● **Problem description**
Check each line of the records below for the word "extends" and copy those where it appears.

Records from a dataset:
┌──

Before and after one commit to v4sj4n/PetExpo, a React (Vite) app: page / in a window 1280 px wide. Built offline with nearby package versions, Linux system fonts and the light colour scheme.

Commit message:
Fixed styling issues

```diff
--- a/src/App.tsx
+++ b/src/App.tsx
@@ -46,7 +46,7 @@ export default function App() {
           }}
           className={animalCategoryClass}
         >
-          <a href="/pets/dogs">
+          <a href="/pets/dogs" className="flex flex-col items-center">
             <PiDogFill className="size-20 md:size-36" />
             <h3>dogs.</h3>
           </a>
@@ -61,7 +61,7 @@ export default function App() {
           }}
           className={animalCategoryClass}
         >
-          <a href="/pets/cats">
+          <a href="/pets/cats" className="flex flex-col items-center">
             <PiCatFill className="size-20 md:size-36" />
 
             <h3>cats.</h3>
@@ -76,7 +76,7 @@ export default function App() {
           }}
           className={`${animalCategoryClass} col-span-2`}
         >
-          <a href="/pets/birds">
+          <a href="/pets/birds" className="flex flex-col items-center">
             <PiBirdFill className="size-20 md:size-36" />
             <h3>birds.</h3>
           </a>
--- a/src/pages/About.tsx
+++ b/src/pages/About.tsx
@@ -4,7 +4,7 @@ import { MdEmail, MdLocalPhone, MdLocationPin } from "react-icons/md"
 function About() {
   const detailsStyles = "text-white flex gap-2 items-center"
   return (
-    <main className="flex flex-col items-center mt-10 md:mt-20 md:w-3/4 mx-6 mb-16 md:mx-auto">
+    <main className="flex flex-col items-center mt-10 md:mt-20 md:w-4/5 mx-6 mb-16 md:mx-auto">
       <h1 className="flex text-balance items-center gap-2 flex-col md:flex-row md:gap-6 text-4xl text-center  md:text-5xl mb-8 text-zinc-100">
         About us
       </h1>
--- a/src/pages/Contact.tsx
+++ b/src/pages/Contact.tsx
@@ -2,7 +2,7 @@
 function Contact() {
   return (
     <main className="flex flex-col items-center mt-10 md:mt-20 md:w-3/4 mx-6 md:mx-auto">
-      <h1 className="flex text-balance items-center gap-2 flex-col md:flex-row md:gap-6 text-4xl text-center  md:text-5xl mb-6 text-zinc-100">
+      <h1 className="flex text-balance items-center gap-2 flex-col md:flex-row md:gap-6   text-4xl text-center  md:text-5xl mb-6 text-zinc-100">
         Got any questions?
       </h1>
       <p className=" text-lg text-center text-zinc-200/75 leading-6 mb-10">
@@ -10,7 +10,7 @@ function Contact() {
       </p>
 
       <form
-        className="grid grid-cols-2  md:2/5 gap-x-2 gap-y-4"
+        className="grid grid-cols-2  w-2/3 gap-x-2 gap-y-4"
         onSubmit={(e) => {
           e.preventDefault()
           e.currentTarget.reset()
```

└──
┌──

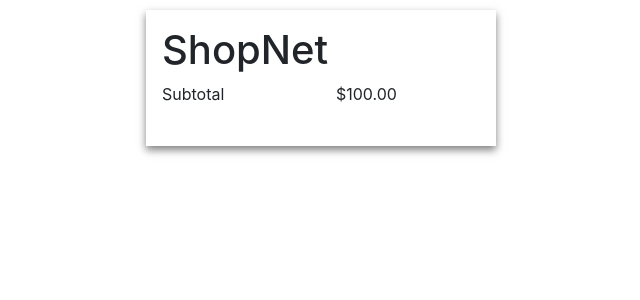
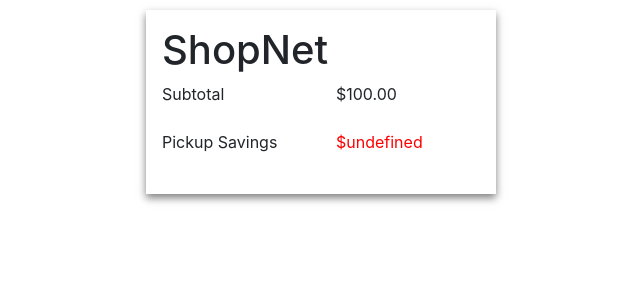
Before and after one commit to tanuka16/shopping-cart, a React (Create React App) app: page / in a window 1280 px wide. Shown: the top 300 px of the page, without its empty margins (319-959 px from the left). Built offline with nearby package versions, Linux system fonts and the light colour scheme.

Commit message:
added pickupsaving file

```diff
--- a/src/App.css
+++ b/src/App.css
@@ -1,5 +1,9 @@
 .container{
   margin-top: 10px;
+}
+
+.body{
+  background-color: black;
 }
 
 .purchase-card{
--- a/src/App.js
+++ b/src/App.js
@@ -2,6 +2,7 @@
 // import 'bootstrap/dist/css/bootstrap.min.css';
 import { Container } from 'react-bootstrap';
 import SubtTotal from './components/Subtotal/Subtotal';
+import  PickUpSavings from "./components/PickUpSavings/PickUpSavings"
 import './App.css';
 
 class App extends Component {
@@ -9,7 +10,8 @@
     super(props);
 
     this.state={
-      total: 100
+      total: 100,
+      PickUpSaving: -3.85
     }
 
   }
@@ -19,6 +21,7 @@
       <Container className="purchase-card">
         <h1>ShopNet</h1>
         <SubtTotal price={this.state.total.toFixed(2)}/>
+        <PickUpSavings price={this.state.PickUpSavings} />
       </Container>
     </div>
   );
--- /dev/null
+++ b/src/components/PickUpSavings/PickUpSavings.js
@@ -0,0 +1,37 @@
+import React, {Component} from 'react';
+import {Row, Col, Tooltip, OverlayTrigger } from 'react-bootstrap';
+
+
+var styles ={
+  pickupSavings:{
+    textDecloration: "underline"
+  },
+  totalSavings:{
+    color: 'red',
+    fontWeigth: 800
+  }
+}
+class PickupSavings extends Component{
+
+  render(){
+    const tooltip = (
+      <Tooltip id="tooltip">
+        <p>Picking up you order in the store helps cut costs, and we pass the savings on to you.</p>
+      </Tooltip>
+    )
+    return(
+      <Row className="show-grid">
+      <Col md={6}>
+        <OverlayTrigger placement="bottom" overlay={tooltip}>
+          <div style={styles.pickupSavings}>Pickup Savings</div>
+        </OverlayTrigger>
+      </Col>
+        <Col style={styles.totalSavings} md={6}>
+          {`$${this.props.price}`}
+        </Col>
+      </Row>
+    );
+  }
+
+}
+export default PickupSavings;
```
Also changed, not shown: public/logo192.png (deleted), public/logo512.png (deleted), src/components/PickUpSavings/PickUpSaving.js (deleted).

└──

● **Solved problem**
 class App extends Component {
+class PickupSavings extends Component{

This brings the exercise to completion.